    ''Although students cannot be forced to participate in recitation of the pledge, the school district is nonetheless conveying a message of state endorsement of a religious belief when it requires public school teachers to recite, and lead the recitation of, the current form of the pledge,'' the court said.
  2. Absolutely great news! A definite step in the right direction.
    Now, if only the supreme court will uphold the decision.

    Next step: get rid of the "In god we trust" on the money.
  3. i agree 100%.
  4. also, keep in mind that the words "under god" were not even part of the original pledge of allegiance. they were added later by congress. that was the mistake right should have been left how it was.

    this ruling is so correct, but it's gonna be tough because there are so many people that are brainwashed by religion.. especially these old people who happen to be running our country right now. if this ruling gets overturned, i'd bet anything that within 1 or 2 generations all this god stuff goes out the window.

    the pledge would be fine if it said, "one nation, indivisible, with liberty and justice for all." "under god" is not needed! "god" shouldn't be on money either. "e pluribus unum" is fine.. "of many one" makes sense. why the f*ck do we need "in god we trust" on our freaking money?!?!?!?
  5. During high school the kids would say "underdog" in place of "under God" to piss off the homeroom teacher. Perhaps this would now be a legal recitation of the pledge.

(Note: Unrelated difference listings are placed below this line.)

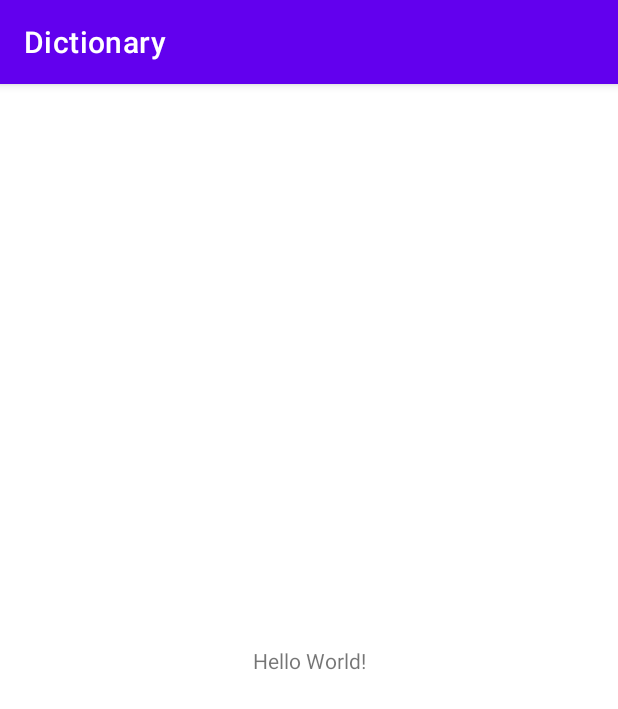
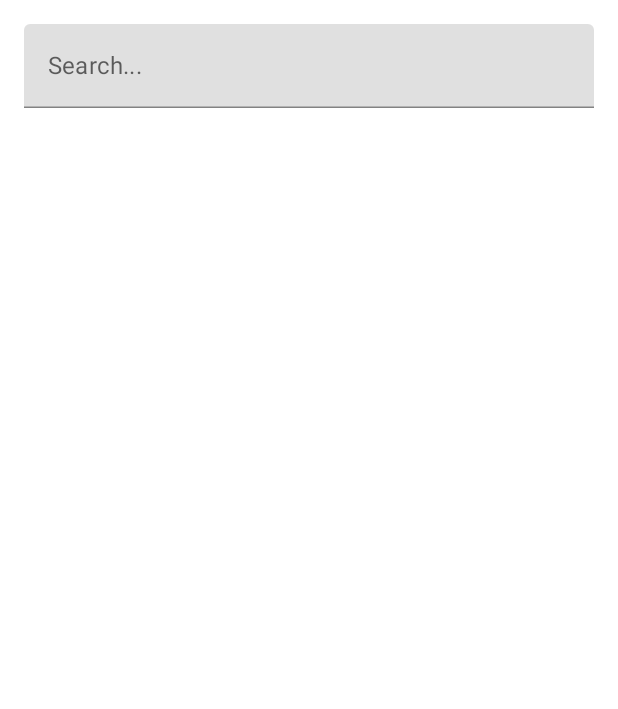
Before and after one commit to YashNagayach/Dictionary, an Android app built with Jetpack Compose: the screen it shows after launch (MainActivity), on a phone screen of 412 x 824 dp. Shown: the top 709 px of the screen. Run offline under Robolectric (Android 15) with nearby library versions, the phone set to English and light mode, and no system bars; our stand-ins replace Dagger/Hilt's generated code, Room's generated code.

```diff
--- a/app/src/main/java/com/yash/dictionary/MainActivity.kt
+++ b/app/src/main/java/com/yash/dictionary/MainActivity.kt
@@ -1,11 +1,86 @@
 package com.yash.dictionary
 
-import androidx.appcompat.app.AppCompatActivity
 import android.os.Bundle
+import androidx.activity.ComponentActivity
+import androidx.activity.compose.setContent
+import androidx.compose.foundation.background
+import androidx.compose.foundation.layout.*
+import androidx.compose.foundation.lazy.LazyColumn
+import androidx.compose.material.*
+import androidx.compose.runtime.LaunchedEffect
+import androidx.compose.ui.Alignment
+import androidx.compose.ui.Modifier
+import androidx.compose.ui.unit.dp
+import androidx.hilt.navigation.compose.hiltViewModel
+import com.plcoding.dictionary.ui.theme.DictionaryTheme
+import com.yash.dictionary.feature_dictionary.presentation.WordInfoItem
+import com.yash.dictionary.feature_dictionary.presentation.WordInfoViewModel
+import dagger.hilt.android.AndroidEntryPoint
+import kotlinx.coroutines.flow.collectLatest
 
-class MainActivity : AppCompatActivity() {
+@AndroidEntryPoint
+class MainActivity : ComponentActivity() {
     override fun onCreate(savedInstanceState: Bundle?) {
         super.onCreate(savedInstanceState)
-        setContentView(R.layout.activity_main)
+        setContent {
+            DictionaryTheme {
+                val viewModel: WordInfoViewModel = hiltViewModel()
+                val state = viewModel.state.value
+                val scaffoldState = rememberScaffoldState()
+
+                LaunchedEffect(key1 = true) {
+                    viewModel.eventFlow.collectLatest { event ->
+                        when (event) {
+                            is WordInfoViewModel.UIEvent.ShowSnackbar -> {
+                                scaffoldState.snackbarHostState.showSnackbar(
+                                    message = event.message
+                                )
+                            }
+                        }
+                    }
+                }
+                Scaffold(
+                    scaffoldState = scaffoldState
+                ) {
+                    Box(
+                        modifier = Modifier
+                            .background(MaterialTheme.colors.background)
+                    ) {
+                        Column(
+                            modifier = Modifier
+                                .fillMaxSize()
+                                .padding(16.dp)
+                        ) {
+                            TextField(
+                                value = viewModel.searchQuery.value,
+                                onValueChange = viewModel::onSearch,
+                                modifier = Modifier.fillMaxWidth(),
+                                placeholder = {
+                                    Text(text = "Search...")
+                                }
+                            )
+                            Spacer(modifier = Modifier.height(16.dp))
+                            LazyColumn(
+                                modifier = Modifier.fillMaxSize()
+                            ) {
+                                items(state.wordInfoItems.size) { i ->
+                                    val wordInfo = state.wordInfoItems[i]
+                                    if (i > 0) {
+                                        Spacer(modifier = Modifier.height(8.dp))
+                                    }
+                                    WordInfoItem(wordInfo = wordInfo)
+                                    if (i < state.wordInfoItems.size - 1) {
+                                        Divider()
+                                    }
+                                }
+                            }
+                        }
+                        if (state.isLoading) {
+                            CircularProgressIndicator(modifier = Modifier.align(Alignment.Center))
+                        }
+                    }
+                }
+            }
+        }
     }
 }
--- /dev/null
+++ b/app/src/main/java/com/yash/dictionary/ui/theme/Color.kt
@@ -0,0 +1,8 @@
+package com.plcoding.dictionary.ui.theme
+
+import androidx.compose.ui.graphics.Color
+
+val Purple200 = Color(0xFFBB86FC)
+val Purple500 = Color(0xFF6200EE)
+val Purple700 = Color(0xFF3700B3)
+val Teal200 = Color(0xFF03DAC5)
--- /dev/null
+++ b/app/src/main/java/com/yash/dictionary/ui/theme/Shape.kt
@@ -0,0 +1,11 @@
+package com.plcoding.dictionary.ui.theme
+
+import androidx.compose.foundation.shape.RoundedCornerShape
+import androidx.compose.material.Shapes
+import androidx.compose.ui.unit.dp
+
+val Shapes = Shapes(
+    small = RoundedCornerShape(4.dp),
+    medium = RoundedCornerShape(4.dp),
+    large = RoundedCornerShape(0.dp)
+)
--- /dev/null
+++ b/app/src/main/java/com/yash/dictionary/ui/theme/Theme.kt
@@ -0,0 +1,44 @@
+package com.plcoding.dictionary.ui.theme
+
+import androidx.compose.foundation.isSystemInDarkTheme
+import androidx.compose.material.MaterialTheme
+import androidx.compose.material.darkColors
+import androidx.compose.material.lightColors
+import androidx.compose.runtime.Composable
+
+private val DarkColorPalette = darkColors(
+    primary = Purple200,
+    primaryVariant = Purple700,
+    secondary = Teal200
+)
+
+private val LightColorPalette = lightColors(
+    primary = Purple500,
+    primaryVariant = Purple700,
+    secondary = Teal200
+
+    /* Other default colors to override
+    background = Color.White,
+    surface = Color.White,
+    onPrimary = Color.White,
+    onSecondary = Color.Black,
+    onBackground = Color.Black,
+    onSurface = Color.Black,
+    */
+)
+
+@Composable
+fun DictionaryTheme(darkTheme: Boolean = isSystemInDarkTheme(), content: @Composable() () -> Unit) {
+    val colors = if (darkTheme) {
+        DarkColorPalette
+    } else {
+        LightColorPalette
+    }
+
+    MaterialTheme(
+        colors = colors,
+        typography = Typography,
+        shapes = Shapes,
+        content = content
+    )
+}
--- /dev/null
+++ b/app/src/main/java/com/yash/dictionary/ui/theme/Type.kt
@@ -0,0 +1,28 @@
+package com.plcoding.dictionary.ui.theme
+
+import androidx.compose.material.Typography
+import androidx.compose.ui.text.TextStyle
+import androidx.compose.ui.text.font.FontFamily
+import androidx.compose.ui.text.font.FontWeight
+import androidx.compose.ui.unit.sp
+
+// Set of Material typography styles to start with
+val Typography = Typography(
+    body1 = TextStyle(
+        fontFamily = FontFamily.Default,
+        fontWeight = FontWeight.Normal,
+        fontSize = 16.sp
+    )
+    /* Other default text styles to override
+    button = TextStyle(
+        fontFamily = FontFamily.Default,
+        fontWeight = FontWeight.W500,
+        fontSize = 14.sp
+    ),
+    caption = TextStyle(
+        fontFamily = FontFamily.Default,
+        fontWeight = FontWeight.Normal,
+        fontSize = 12.sp
+    )
+    */
+)
--- a/build.gradle
+++ b/build.gradle
@@ -1,12 +1,15 @@
 // Top-level build file where you can add configuration options common to all sub-projects/modules.
 buildscript {
+    ext {
+        compose_version = '1.0.5'
+    }
     repositories {
         google()
         mavenCentral()
     }
     dependencies {
         classpath "com.android.tools.build:gradle:7.0.3"
-        classpath "org.jetbrains.kotlin:kotlin-gradle-plugin:1.5.20"
+        classpath "org.jetbrains.kotlin:kotlin-gradle-plugin:1.5.31"
         classpath "com.google.dagger:hilt-android-gradle-plugin:2.40"
         // NOTE: Do not place your application dependencies here; they belong
         // in the individual module build.gradle files
```
Also changed, not shown: app/build.gradle (+11 -1 lines), app/src/main/java/com/yash/dictionary/feature_dictionary/presentation/WordInfoItem.kt (added, +44 -0 lines).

    Barring that, how about having the children sing "Godless America".

    Of course this only applies to the left coast.

    It will be interesting to watch the Supreme Court overturn this ruling since the Court of Appeals laid some land mines in their ruling.
  6. Neutron:

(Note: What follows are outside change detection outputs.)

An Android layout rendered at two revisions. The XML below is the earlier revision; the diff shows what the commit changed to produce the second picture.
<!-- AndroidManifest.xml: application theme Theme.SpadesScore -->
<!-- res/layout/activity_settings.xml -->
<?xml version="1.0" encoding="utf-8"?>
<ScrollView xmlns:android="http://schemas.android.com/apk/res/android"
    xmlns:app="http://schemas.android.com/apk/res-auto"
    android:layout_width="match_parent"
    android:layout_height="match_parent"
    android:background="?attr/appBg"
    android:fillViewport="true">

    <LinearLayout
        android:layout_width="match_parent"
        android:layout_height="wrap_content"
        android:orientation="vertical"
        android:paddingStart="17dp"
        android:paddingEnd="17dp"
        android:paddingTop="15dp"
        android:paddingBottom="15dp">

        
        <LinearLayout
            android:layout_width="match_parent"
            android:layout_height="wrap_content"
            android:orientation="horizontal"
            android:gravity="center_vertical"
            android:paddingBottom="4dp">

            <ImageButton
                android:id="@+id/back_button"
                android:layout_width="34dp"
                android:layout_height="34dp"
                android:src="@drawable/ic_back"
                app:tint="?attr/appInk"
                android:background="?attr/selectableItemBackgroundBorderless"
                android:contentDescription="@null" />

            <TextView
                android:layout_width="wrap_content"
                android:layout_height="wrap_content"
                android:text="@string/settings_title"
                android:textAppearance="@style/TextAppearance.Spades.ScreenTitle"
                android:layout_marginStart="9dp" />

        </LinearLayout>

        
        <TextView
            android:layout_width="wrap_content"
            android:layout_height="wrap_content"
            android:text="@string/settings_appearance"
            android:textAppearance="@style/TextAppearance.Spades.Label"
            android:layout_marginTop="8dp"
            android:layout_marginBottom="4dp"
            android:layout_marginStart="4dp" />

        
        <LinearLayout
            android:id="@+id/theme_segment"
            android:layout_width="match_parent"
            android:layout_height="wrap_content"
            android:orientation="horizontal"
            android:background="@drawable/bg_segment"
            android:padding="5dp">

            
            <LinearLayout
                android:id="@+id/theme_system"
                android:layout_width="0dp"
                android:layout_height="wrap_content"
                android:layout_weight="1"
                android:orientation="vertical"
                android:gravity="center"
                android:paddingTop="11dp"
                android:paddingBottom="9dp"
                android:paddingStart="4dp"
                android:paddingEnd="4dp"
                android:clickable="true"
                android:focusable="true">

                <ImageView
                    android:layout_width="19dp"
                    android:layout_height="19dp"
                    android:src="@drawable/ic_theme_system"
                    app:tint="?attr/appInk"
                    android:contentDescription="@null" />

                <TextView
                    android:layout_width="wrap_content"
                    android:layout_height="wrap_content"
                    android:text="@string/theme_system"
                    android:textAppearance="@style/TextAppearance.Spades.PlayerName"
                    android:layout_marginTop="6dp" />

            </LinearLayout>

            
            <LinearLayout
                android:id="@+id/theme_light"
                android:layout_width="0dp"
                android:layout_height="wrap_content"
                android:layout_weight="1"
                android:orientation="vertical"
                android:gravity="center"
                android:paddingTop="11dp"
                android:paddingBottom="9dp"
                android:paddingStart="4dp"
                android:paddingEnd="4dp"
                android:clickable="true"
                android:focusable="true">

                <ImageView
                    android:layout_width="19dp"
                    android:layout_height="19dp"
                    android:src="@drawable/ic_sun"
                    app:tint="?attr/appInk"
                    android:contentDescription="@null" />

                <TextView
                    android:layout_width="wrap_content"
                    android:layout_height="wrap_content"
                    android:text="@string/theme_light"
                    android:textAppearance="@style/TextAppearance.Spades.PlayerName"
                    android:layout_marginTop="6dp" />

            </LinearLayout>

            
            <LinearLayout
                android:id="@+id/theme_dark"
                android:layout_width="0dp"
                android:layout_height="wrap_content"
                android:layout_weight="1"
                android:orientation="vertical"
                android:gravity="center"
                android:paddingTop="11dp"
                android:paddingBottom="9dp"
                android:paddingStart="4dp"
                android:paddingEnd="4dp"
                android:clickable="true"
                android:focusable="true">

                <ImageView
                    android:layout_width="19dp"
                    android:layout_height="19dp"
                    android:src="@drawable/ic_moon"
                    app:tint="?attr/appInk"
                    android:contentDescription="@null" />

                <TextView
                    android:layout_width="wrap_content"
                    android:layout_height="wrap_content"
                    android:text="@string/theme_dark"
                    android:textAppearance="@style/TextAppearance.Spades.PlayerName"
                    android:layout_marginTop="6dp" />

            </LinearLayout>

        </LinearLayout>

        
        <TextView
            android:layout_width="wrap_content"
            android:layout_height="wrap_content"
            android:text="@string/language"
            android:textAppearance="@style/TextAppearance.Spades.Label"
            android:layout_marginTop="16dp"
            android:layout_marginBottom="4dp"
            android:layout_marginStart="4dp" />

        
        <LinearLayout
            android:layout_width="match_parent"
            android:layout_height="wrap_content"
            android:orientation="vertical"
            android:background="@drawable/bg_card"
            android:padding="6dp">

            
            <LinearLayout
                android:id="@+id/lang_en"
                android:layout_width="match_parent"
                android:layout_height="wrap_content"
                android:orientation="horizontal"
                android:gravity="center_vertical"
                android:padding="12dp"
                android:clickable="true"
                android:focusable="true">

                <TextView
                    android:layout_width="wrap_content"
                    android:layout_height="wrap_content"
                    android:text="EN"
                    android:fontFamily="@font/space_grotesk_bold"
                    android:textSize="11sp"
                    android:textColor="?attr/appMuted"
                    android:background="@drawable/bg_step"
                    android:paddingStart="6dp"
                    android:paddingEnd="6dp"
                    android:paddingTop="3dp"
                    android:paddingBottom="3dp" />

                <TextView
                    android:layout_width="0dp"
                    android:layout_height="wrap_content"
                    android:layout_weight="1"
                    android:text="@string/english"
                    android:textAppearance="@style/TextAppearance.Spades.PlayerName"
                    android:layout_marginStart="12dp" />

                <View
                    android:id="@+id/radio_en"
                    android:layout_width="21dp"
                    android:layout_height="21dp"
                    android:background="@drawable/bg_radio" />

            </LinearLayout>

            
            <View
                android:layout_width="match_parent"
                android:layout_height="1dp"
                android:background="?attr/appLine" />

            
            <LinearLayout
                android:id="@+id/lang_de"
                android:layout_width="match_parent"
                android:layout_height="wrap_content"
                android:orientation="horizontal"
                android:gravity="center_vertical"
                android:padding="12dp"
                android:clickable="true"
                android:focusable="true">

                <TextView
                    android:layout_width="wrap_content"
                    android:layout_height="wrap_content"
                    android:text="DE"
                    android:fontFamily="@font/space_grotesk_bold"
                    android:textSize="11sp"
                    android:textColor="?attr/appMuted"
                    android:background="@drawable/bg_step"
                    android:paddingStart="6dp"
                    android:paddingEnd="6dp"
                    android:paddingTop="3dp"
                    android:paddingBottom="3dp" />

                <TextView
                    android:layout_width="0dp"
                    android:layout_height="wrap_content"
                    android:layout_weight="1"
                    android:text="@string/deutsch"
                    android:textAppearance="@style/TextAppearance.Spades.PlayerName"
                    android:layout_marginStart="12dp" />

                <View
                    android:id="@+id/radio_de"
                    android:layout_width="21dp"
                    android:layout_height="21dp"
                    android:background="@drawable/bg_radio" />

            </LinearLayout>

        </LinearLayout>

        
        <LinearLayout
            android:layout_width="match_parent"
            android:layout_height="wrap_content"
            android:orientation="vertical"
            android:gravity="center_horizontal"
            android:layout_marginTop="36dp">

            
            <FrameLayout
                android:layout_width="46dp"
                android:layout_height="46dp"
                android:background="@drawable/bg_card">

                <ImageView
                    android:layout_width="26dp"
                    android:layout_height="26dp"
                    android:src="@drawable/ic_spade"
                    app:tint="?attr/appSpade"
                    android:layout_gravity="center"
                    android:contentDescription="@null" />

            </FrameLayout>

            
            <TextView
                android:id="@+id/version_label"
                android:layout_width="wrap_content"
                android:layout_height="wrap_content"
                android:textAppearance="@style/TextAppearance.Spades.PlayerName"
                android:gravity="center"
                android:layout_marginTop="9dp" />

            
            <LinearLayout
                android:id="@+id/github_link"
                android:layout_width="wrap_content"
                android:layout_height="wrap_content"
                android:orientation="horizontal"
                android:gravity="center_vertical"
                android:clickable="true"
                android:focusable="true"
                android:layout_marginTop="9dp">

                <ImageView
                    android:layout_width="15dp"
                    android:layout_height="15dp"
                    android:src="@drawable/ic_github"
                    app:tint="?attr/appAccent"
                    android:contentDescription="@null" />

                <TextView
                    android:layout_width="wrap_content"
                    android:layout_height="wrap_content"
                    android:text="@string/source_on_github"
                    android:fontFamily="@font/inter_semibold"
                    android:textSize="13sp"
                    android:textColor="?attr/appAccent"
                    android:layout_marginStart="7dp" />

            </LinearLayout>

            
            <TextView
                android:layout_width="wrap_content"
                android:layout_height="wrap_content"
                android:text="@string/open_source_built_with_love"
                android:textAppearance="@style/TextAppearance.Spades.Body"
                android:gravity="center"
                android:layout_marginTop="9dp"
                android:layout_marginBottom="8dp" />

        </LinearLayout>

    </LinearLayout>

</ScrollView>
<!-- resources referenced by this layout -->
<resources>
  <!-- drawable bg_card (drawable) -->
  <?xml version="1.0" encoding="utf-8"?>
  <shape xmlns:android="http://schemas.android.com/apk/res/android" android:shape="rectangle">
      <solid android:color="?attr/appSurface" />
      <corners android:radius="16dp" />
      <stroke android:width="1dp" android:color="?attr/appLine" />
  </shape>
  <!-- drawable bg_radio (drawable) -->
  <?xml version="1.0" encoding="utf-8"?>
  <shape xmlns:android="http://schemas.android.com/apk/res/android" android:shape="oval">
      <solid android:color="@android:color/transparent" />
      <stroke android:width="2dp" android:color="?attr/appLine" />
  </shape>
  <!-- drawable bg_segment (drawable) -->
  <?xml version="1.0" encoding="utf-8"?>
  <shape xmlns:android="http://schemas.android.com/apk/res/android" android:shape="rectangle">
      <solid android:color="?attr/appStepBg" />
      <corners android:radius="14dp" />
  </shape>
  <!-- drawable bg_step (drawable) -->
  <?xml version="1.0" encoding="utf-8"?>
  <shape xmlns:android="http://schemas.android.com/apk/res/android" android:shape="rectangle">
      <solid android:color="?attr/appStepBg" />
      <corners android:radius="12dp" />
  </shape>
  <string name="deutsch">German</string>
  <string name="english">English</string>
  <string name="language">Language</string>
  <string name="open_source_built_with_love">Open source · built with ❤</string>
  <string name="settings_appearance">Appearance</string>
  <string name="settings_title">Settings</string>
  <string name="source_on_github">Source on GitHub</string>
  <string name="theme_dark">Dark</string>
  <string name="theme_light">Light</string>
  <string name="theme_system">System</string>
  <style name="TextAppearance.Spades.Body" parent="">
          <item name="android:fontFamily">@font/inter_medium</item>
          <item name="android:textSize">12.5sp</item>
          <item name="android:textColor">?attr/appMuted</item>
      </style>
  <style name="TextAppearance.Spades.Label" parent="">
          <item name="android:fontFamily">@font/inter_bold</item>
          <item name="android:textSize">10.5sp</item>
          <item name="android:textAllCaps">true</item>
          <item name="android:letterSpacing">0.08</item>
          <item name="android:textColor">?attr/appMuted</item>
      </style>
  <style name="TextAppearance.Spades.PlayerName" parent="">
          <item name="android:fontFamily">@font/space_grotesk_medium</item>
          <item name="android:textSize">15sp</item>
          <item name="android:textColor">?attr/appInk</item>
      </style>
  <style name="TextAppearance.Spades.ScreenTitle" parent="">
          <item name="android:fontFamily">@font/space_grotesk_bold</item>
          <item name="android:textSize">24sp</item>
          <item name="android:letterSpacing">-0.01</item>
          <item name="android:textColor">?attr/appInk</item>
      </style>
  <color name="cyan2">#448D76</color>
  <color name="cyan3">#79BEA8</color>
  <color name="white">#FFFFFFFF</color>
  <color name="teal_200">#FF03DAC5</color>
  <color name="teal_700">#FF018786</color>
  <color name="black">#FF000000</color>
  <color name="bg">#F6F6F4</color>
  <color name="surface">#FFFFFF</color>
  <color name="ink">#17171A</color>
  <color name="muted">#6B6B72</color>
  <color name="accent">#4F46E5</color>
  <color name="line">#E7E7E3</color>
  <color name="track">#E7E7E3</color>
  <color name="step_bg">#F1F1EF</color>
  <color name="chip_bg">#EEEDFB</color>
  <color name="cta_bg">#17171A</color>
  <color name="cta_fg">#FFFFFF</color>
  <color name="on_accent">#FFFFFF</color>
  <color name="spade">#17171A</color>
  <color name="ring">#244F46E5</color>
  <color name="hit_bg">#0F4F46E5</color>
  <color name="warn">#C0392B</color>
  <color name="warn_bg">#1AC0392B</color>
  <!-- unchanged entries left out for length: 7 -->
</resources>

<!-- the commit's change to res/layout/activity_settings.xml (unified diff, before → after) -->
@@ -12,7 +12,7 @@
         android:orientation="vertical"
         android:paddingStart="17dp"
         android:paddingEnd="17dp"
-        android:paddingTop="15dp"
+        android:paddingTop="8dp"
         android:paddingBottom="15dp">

    you must have gone to the same catholic grade school I did...I remember back in those days, we had to all form a single file line prior to lunch and if one guy screwed up the prayer, we had to all do it again...On more than a few occassions, our lunch time was cut from 30 minutes to about 10 minutes...Nowadays, a parent would find out about this and probably file a lawsuit for

    I hadn't remembered the "underdog" thing in about 15 years, just brought that memory back
  7. skerbitz


  8. this is absolutely the worst decision that has come out of the courts. we have gone completely over the edge.
  9. ok. some activist psychopath on a California bench decides it's time to fulfill Andy Warhol's prophecy for himself...ho-hum.
  10. people probably said the same thing when it was first thought that the earth revolved around the sun.. or that the earth was round. this decision is truly revolutionary and is a step in the right direction. the trouble is, the decision may be ahead of its time. there are too many religious people like you in control of this country. however, it is inevitable that religion will get weaker and weaker. i hope we find some little bugs on mars soon to once again slam the bible. the majority is always the last to catch on.
    #10     Jun 27, 2002